Most Popular in:


Email This Item! Print This Item!

Bio-identical Hormone Replacement Therapy

By: Harvey S. Bartnof, MD
Posted: June 9, 2008, from the December 2006 issue of Skin Inc. magazine.

page 2 of 5

However, a safer alternative is bio-identical hormone replacement therapy (BHRT). Because “bio-” means “life” and “identical” means “the same,” the concept is to replace the exact same hormones that nature provides in the female body before it begins menopause—nothing more, nothing less. They are natural and have a much better side effect profile than the chemical options discussed. Bio-identical hormones originate from soy or yams. They require some minor processing in order to become bio-identical, so a woman would not get the same result if she simply consumed these foods. They are prescribed more commonly in Western Europe. A major study from France showed that, among more than 3,000 women who took bio-identical hormones for more than nine years, there was no increased risk of breast cancer.4

Preserving organ function

BHRT for menopause involves much more than treating hot flashes, night sweats and insomnia. These natural hormones have beneficial effects on the brain, heart, blood vessels, bones and sex organs.

If a woman is not suffering from menopausal symptoms, does she still need BHRT? The answer, which is supported by the medical literature, is yes.5 There are receptors for hormones throughout the body. Why did nature put them there? To allow for the normal function of those cells and the body as a whole. If there are not enough hormones, which is what happens during menopause, cells do not conduct normal messaging and do not function as usual. Eventually, this leads to a decline in the utility of those cells, as well as the organs that contain them. Replacing these hormones helps to preserve the function and integrity of the organs.

In a published medical study, menopausal women who have atherosclerosis of the heart experienced partial blockages in arteries, causing angina and abnormal treadmill tests.6 When BHRT was prescribed, the amount of time on the treadmill until the symptoms appeared increased twofold to threefold. Nature’s own hormones behave as vasodilators, improving blood flow to the heart. When synthetic progestin was added, there was no change in treadmill time until heart symptoms occurred.
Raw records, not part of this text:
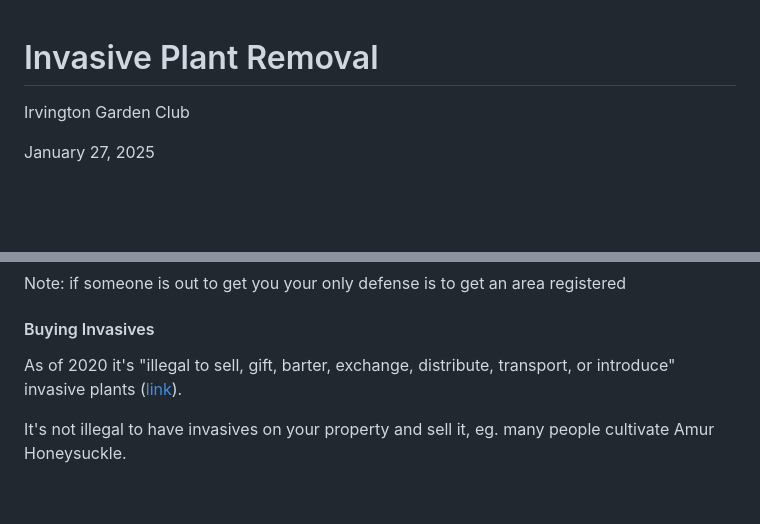
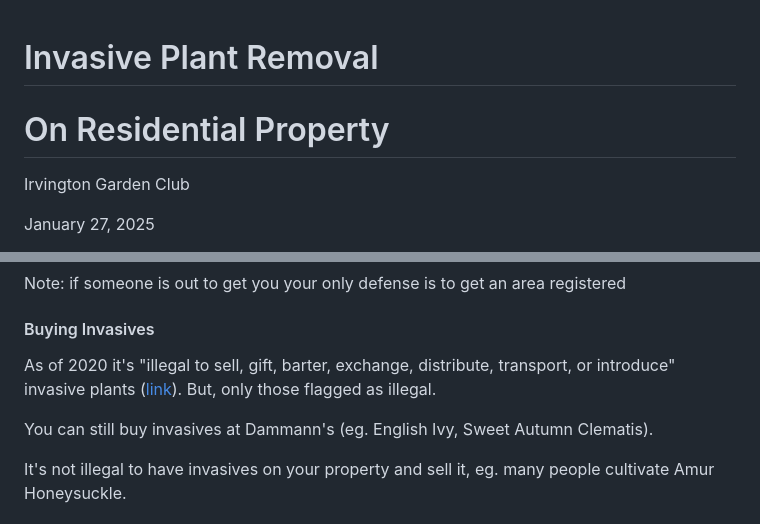
Before and after one commit to josephdpurcell/how-to-remove-invasive-plants, a Markdown page: presentations/2025-01-27-IGC/content.md, 2 parts joined by grey strips. Drawn GitHub-style; blank space fills up the shorter version.

```diff
--- a/presentations/2025-01-27-IGC/content.md
+++ b/presentations/2025-01-27-IGC/content.md
@@ -1,4 +1,6 @@
 # Invasive Plant Removal
+
+<h1>On Residential Property</h1>
 
 Irvington Garden Club
 
@@ -424,7 +439,9 @@ Note: if someone is out to get you your only defense is to get an area registere
 
 #### Buying Invasives
 
-As of 2020 it's "illegal to sell, gift, barter, exchange, distribute, transport, or introduce" invasive plants ([link](https://www.in.gov/dnr/rules-and-regulations/invasive-species/)).
+As of 2020 it's "illegal to sell, gift, barter, exchange, distribute, transport, or introduce" invasive plants ([link](https://www.in.gov/dnr/rules-and-regulations/invasive-species/)). But, only those flagged as illegal.
+
+You can still buy invasives at Dammann's (eg. English Ivy, Sweet Autumn Clematis).
 
 <div class="fragment">
 
```
Also changed, not shown: other parts of presentations/2025-01-27-IGC/content.md (+43 -12 lines).
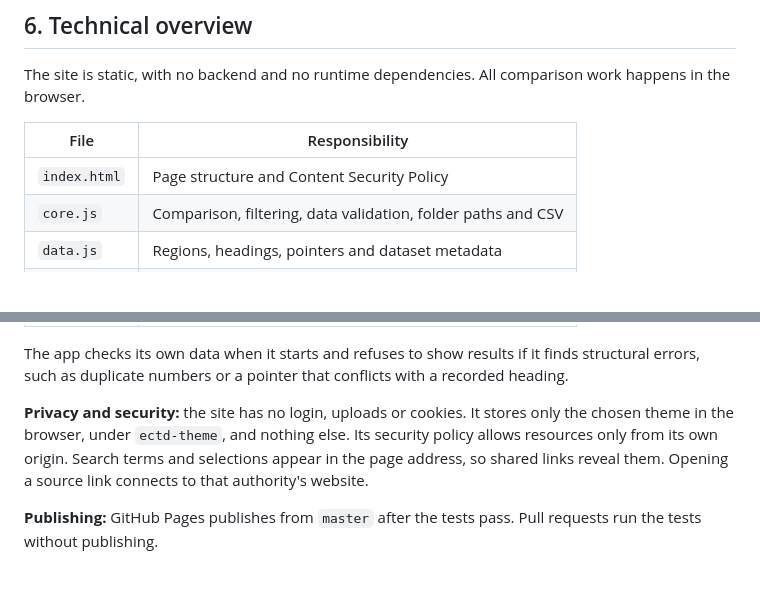
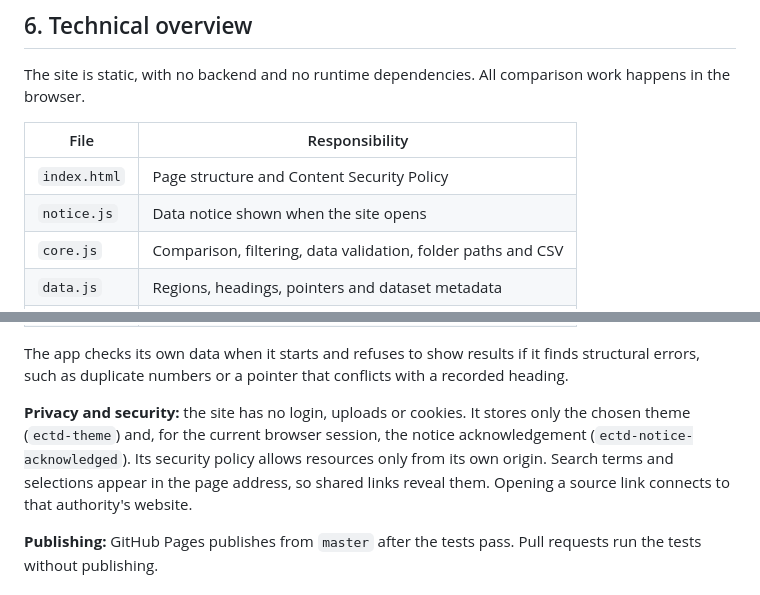
Before and after one commit to yasssssssserrr/eCTD-Module1-Checker, a Markdown page: CONFLUENCE_PROJECT_DOCUMENTATION.md, 2 parts joined by grey strips. GitHub-like rendering; blank space fills up the shorter version.

```diff
--- a/CONFLUENCE_PROJECT_DOCUMENTATION.md
+++ b/CONFLUENCE_PROJECT_DOCUMENTATION.md
@@ -158,6 +162,7 @@ The site is static, with no backend and no runtime dependencies. All comparison
 | File | Responsibility |
 |---|---|
 | `index.html` | Page structure and Content Security Policy |
+| `notice.js` | Data notice shown when the site opens |
 | `core.js` | Comparison, filtering, data validation, folder paths and CSV |
 | `data.js` | Regions, headings, pointers and dataset metadata |
 | `zip.js` | Planning ZIP creation |
@@ -169,7 +174,7 @@ The site is static, with no backend and no runtime dependencies. All comparison
 
 The app checks its own data when it starts and refuses to show results if it finds structural errors, such as duplicate numbers or a pointer that conflicts with a recorded heading.
 
-**Privacy and security:** the site has no login, uploads or cookies. It stores only the chosen theme in the browser, under `ectd-theme`, and nothing else. Its security policy allows resources only from its own origin. Search terms and selections appear in the page address, so shared links reveal them. Opening a source link connects to that authority's website.
+**Privacy and security:** the site has no login, uploads or cookies. It stores only the chosen theme (`ectd-theme`) and, for the current browser session, the notice acknowledgement (`ectd-notice-acknowledged`). Its security policy allows resources only from its own origin. Search terms and selections appear in the page address, so shared links reveal them. Opening a source link connects to that authority's website.
 
 **Publishing:** GitHub Pages publishes from `master` after the tests pass. Pull requests run the tests without publishing.
 
```
Also changed, not shown: other parts of CONFLUENCE_PROJECT_DOCUMENTATION.md (+6 -2 lines), docs/screenshots/00-data-notice.png (added), docs/screenshots/01-overview.png, 8 other files.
In another major medical study, women who had surgery to remove their ovaries were twice as likely to develop dementia throughout a period of 20 years.7 Ovarian hormones—especially estrogen—are important for normal brain function.